The first floor shows the pottery in chronological order, starting with the Villanovan culture. Both the native Etruscan type of pottery called bucchero and imported pottery is on display here. Pottery dated to the Orientalizing period and onward was imported from Ancient Egypt, Phoenicia and Ancient Greece. Among these ceramics was the Bocchoris vase, which dates from the Ancient Egyptian 24th dynasty. Especially pottery from Corinth was imported in large quantities from the end of the seventh to the sixth century BC and imitated by the Etruscans. Some bronze tableware also dates to the Orientalizing period. After this comes the Attic black-figure and red-figure pottery from the fourth century BC, the Classical period. A collection of Etruscan bronze coins is exhibited in the ballroom. In the same room are later gold coins from the Roman Empire which were found at Gravisca, Tarquinia's ancient harbor, and gold jewelry. The first floor ends with a collection of votive offerings.[2]

The second floor is a square porch which offers a view over the city and the countryside. This floor houses some of the restored paintings from the tombs of the Necropolis of Monterozzi. The tombs are the Tomb of the Triclinium, the Tomb of the Bigas, the Tomb of the Olympic Games and the Tomb of the Ship. In the hall of weapons the "Cavalli Alati" are exhibited, a relief of a pair of winged horses. They once decorated the Ara della Regina, an Etruscan temple in Tarquinia which dates to the fourth century BC.[2]

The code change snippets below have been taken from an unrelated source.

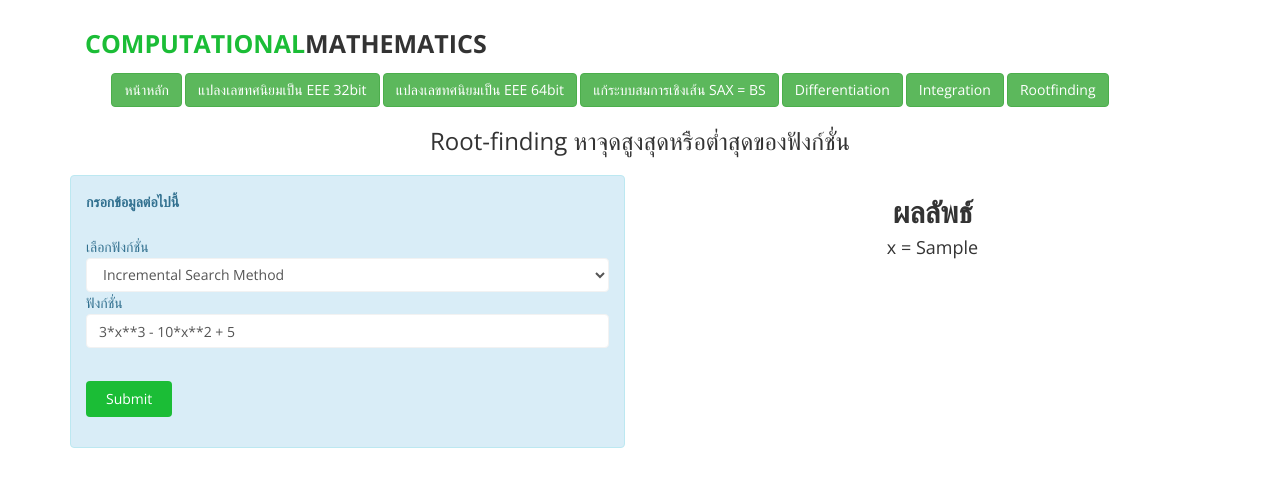
After one commit to WutthichaiTGM/Commath, a Django app: template mysite/templates/myapp/Rootfinding.html in a window 1280 px wide. The commit adds this page. Shown: the top 487 px of the page. Run offline with Django 3.2, Linux system fonts and the light colour scheme; the template is opened without the code that fills it: most values are stand-ins (such as "Sample title", 1, 10 or a date in 2020); some libraries are stand-ins or nearby versions.

Commit message:
NEW Project

```diff
--- /dev/null
+++ b/mysite/templates/myapp/Rootfinding.html
@@ -0,0 +1,86 @@
+{% extends 'myapp/bar/navbar.html' %}
+
+{% block content %}
+<center>
+    <section class="headline-sec">
+        <div class="overlay ">
+            <h3>Root-finding หาจุดสูงสุดหรือต่ำสุดของฟังก์ชั่น</h3>
+        </div>
+    </section>
+</center>
+<!--HOME SECTION END-->
+<section>
+    <div class="container">
+        <div class="row">
+            <div class="col-md-6">
+
+                <div class="alert alert-info">
+                    <div id="group_from" class="form-group">
+                        <strong>กรอกข้อมูลต่อไปนี้</strong>
+                        <br />
+
+                        <label></label>
+                        <form action='' method="post">
+                            {% csrf_token %}
+                            เลือกฟังก์ชั่น
+                            <select class="form-control" id="select" name=function onchange="myFunctiongetselect()">
+                                <option value="incremental">Incremental Search Method</option>
+                                <option value="bisection">Bisection Method</option>
+                                <option value="newton">Newton-Raphson Method</option>
+                                <option value="secant">Secant Method</option>
+                            </select>
+                            ฟังก์ชั่น
+                            <input name="fx" type="text" step=any class="form-control"
+                                placeholder="3*x**3 - 10*x**2 + 5" value="3*x**3 - 10*x**2 + 5">
+                            <div id="df"></div>
+                            <br>
+                            <input type="submit" class="btn btn-primary"></input>
+                        </form>
+                    </div>
+                </div>
+            </div>
+            <center>
+                <div class="col-md-6">
+                    <h2><strong> ผลลัพธ์ </strong></h2>
+                    <h4>x = {{x}}</h4>
+                </div>
+            </center>
+        </div>
+    </div>
+</section>
+
+<script>
+    function myFunctiongetselect() {
+        var x = document.getElementById("select").value;
+        if (x == "newton") {
+            var paragraph = document.getElementById("df");
+            var text = document.createTextNode("ฟังก์ชั้นDif1ครั้ง");
+            paragraph.appendChild(text);
+            var x = document.createElement("INPUT");
+            x.setAttribute("id", "dx");
+            x.setAttribute("name", "dx");
+            x.setAttribute("class", "form-control");
+            x.setAttribute("type", "text");
+            x.setAttribute("placeholder", "9*x**2-20*x");
+            x.setAttribute("value", "9*x**2-20*x");
+            document.getElementById("df").appendChild(x);
+        } else {
+            var div = document.getElementById("dx");
+            div.parentNode.removeChild(div);
+        }
+    }
+</script>
+
+</section>
+<!--FOOTER SECTION END-->
+<div class="copy-txt">
+    <div class="container">
+        <div class="row">
+            {% comment %} <div class="col-md-12 set-foot">
+                &copy 2014 your domain | All rights reserved | Design by : <a href="http://www.binarytheme.com"
+                    target="_blank" style="color:#7C7C7C;">binarytheme.com</a>
+            </div> {% endcomment %}
+        </div>
+    </div>
+</div>
+{% endblock content %}
--- a/mysite/templates/myapp/bar/navbar.html
+++ b/mysite/templates/myapp/bar/navbar.html
@@ -18,6 +18,13 @@
 		.form-color {
 			color: black;
 		}
+
+		.center {
+			display: block;
+			margin-left: auto;
+			margin-right: auto;
+			width: 50%;
+		}
 	</style>
 </head>
 
@@ -28,28 +35,38 @@
 				<div class="container">
 					<div class="navbar-header">
 						<div class="navbar-brand">
-							<a href="#">
-								<h1><span>linear </span>equations</h1>
+							<a href="/">
+								<h1><span>Computational</span>Mathematics</h1>
 							</a>
 						</div>
 					</div>
-
+					<br>
 					<div class="navbar-collapse collapse">
-						<div class="menu">
-							<ul class="nav nav-tabs" role="tablist">
-								<li role="presentation"><a href="/" class="active">หน้าหลัก</a></li>
-								<li role="presentation"><a href="/32bit">แปลงเลขทศนิยมเป็น IEEE 32bit</a></li>
-								<li role="presentation"><a href="/64bit">แปลงเลขทศนิยมเป็น IEEE 64bit</a></li>
-								<li role="presentation"><a href="/AxBs">แก้ระบบสมการเชิงเส้น SAX = BS</a></li>
-							</ul>
-						</div>
+						<center>
+							<div class="menu container">
+								<br>
+								<button class="btn btn-success" onclick="window.location.href = '/';">หน้าหลัก</button>
+								<button class="btn btn-success"
+									onclick="window.location.href = '/32bit';">แปลงเลขทศนิยมเป็น EEE 32bit</button>
+								<button class="btn btn-success"
+									onclick="window.location.href = '/64bit';">แปลงเลขทศนิยมเป็น EEE 64bit</button>
+								<button class="btn btn-success"
+									onclick="window.location.href = '/AxBs';">แก้ระบบสมการเชิงเส้น SAX = BS</button>
+								<button class="btn btn-success"
+									onclick="window.location.href = '/Differentiation';">Differentiation</button>
+								<button class="btn btn-success"
+									onclick="window.location.href = '/Integration';">Integration</button>
+								<button class="btn btn-success"
+									onclick="window.location.href = '/Rootfinding';">Rootfinding</button>
+							</div>
+						</center>
 					</div>
 				</div>
 			</div>
 		</nav>
 	</header>
-    {% block content %}
-    {% endblock  %}
+	{% block content %}
+	{% endblock  %}
 	<!-- jQuery (necessary for Bootstrap's JavaScript plugins) -->
 	<script src="{% static 'myapp/js/jquery-2.1.1.min.js' %}"></script>
 	<script src="{% static 'myapp/js/bootstrap.min.js' %}"></script>
```
Also changed, not shown: mysite/templates/myapp/Differentiation.html (added, +53 -0 lines), mysite/templates/myapp/Integration.html (added, +46 -0 lines), mysite/templates/myapp/index.html (+53 -23 lines).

See also[edit]

References[edit]

  1. ^ "Palazzo Vitelleschi". Soprintendenza per i Beni Archeologici dell'Etruria Meridionale. Retrieved 24 July 2013. 
  2. ^ a b c "Tarquinia Turismo". City of Tarquinia. Retrieved 24 July 2013. 

External links[edit]